● **Your objective**
The records appear below. Set down exactly each line from the one that contains "SM[SessionManager → SessionActor]" through the last, both included.

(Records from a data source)
────────────────────
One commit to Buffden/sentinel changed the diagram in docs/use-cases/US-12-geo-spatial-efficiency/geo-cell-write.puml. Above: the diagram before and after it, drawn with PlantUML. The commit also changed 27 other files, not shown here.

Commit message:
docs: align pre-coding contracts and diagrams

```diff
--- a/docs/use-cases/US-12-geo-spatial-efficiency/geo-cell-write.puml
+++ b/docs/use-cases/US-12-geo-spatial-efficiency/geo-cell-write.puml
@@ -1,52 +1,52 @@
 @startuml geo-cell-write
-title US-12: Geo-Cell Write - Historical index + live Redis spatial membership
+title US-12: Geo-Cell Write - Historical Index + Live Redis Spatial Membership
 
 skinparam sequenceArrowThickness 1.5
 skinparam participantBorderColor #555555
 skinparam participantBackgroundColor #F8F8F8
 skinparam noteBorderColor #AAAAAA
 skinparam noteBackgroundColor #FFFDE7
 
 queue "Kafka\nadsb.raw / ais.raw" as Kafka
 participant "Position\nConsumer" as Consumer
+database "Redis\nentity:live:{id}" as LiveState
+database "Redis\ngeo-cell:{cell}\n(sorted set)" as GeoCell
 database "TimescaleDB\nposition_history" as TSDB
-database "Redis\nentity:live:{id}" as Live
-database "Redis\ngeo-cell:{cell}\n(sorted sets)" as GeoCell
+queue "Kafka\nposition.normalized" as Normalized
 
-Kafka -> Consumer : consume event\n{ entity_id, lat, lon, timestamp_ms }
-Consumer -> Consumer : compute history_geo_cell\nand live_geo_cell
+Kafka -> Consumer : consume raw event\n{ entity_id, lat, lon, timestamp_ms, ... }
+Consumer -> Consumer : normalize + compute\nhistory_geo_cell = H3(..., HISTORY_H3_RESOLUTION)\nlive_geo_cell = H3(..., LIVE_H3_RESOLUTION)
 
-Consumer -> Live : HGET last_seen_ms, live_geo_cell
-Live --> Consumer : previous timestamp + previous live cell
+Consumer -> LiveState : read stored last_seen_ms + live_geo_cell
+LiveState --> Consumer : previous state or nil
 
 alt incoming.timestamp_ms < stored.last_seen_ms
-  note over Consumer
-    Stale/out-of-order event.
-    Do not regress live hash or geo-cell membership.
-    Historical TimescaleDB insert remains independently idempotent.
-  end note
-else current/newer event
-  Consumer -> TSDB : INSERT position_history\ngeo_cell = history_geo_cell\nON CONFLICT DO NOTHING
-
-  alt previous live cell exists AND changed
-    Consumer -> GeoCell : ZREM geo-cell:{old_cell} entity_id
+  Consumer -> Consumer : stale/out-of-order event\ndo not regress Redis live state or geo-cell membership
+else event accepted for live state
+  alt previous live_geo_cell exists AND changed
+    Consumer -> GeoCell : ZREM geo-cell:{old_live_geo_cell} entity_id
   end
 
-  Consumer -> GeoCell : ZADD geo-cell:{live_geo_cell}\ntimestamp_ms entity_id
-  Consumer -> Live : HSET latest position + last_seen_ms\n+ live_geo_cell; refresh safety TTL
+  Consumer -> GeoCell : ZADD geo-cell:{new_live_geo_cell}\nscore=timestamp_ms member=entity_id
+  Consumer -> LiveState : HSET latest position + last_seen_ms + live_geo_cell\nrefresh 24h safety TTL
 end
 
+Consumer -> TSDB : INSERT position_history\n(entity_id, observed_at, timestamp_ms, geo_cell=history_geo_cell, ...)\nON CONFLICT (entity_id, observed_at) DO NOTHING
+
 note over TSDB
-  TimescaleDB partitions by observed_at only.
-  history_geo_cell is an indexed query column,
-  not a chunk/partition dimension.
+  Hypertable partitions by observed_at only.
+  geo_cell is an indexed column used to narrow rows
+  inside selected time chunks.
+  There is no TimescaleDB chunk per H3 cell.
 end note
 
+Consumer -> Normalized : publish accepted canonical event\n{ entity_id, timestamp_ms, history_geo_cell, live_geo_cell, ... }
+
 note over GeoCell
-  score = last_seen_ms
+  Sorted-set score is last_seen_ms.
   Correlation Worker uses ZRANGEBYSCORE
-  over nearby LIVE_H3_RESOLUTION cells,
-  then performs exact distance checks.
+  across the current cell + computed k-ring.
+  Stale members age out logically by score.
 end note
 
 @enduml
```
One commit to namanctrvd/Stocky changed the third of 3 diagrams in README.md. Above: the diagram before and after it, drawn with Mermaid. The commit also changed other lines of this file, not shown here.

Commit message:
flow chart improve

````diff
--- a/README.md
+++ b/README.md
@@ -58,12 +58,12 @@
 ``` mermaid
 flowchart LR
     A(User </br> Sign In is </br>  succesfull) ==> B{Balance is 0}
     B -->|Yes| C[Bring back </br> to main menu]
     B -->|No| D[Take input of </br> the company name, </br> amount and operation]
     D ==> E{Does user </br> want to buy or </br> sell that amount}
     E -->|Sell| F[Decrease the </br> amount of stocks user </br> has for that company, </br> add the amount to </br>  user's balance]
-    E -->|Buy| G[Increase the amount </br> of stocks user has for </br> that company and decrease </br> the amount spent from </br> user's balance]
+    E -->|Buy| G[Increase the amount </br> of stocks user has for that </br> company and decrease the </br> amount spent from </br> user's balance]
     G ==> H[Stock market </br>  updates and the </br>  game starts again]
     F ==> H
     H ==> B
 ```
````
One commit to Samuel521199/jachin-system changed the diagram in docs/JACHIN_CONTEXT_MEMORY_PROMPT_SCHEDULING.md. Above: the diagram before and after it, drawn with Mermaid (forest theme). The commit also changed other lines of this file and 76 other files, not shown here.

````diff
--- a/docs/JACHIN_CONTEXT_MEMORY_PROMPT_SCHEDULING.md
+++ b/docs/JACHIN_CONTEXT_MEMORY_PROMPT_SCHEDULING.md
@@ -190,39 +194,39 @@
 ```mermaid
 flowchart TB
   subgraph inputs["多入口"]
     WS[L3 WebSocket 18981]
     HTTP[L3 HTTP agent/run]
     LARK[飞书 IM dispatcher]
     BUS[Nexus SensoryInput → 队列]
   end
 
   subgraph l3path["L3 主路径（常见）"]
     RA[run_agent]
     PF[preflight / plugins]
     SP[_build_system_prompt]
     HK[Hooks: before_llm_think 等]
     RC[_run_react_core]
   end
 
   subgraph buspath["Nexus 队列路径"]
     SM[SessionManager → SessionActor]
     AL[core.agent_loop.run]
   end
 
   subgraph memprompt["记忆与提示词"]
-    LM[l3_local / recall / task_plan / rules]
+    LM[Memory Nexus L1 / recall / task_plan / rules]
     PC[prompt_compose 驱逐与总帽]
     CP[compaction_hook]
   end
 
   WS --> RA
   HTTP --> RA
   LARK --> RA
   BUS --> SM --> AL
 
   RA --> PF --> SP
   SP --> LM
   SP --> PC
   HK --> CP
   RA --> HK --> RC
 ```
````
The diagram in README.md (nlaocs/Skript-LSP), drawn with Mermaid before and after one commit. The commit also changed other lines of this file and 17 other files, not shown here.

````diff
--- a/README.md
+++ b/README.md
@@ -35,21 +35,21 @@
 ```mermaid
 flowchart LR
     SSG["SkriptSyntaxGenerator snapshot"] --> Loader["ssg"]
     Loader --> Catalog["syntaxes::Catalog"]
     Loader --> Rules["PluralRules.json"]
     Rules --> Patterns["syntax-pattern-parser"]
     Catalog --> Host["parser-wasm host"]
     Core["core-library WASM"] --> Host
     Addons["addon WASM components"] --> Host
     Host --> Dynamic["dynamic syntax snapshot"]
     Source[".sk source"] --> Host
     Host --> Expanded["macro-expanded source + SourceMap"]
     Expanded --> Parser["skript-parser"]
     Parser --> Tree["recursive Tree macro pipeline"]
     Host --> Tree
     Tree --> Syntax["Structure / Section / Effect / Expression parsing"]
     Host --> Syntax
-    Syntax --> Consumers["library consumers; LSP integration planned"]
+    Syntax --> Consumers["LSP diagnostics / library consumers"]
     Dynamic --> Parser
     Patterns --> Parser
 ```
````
────────────────────
● **Solution**
     SM[SessionManager → SessionActor]
     AL[core.agent_loop.run]
   end
 
   subgraph memprompt["记忆与提示词"]
-    LM[l3_local / recall / task_plan / rules]
+    LM[Memory Nexus L1 / recall / task_plan / rules]
     PC[prompt_compose 驱逐与总帽]
     CP[compaction_hook]
   end
 
   WS --> RA
   HTTP --> RA
   LARK --> RA
   BUS --> SM --> AL
 
   RA --> PF --> SP
   SP --> LM
   SP --> PC
   HK --> CP
   RA --> HK --> RC
 ```
````
The diagram in README.md (nlaocs/Skript-LSP), drawn with Mermaid before and after one commit. The commit also changed other lines of this file and 17 other files, not shown here.

````diff
--- a/README.md
+++ b/README.md
@@ -35,21 +35,21 @@
 ```mermaid
 flowchart LR
     SSG["SkriptSyntaxGenerator snapshot"] --> Loader["ssg"]
     Loader --> Catalog["syntaxes::Catalog"]
     Loader --> Rules["PluralRules.json"]
     Rules --> Patterns["syntax-pattern-parser"]
     Catalog --> Host["parser-wasm host"]
     Core["core-library WASM"] --> Host
     Addons["addon WASM components"] --> Host
     Host --> Dynamic["dynamic syntax snapshot"]
     Source[".sk source"] --> Host
     Host --> Expanded["macro-expanded source + SourceMap"]
     Expanded --> Parser["skript-parser"]
     Parser --> Tree["recursive Tree macro pipeline"]
     Host --> Tree
     Tree --> Syntax["Structure / Section / Effect / Expression parsing"]
     Host --> Syntax
-    Syntax --> Consumers["library consumers; LSP integration planned"]
+    Syntax --> Consumers["LSP diagnostics / library consumers"]
     Dynamic --> Parser
     Patterns --> Parser
 ```
````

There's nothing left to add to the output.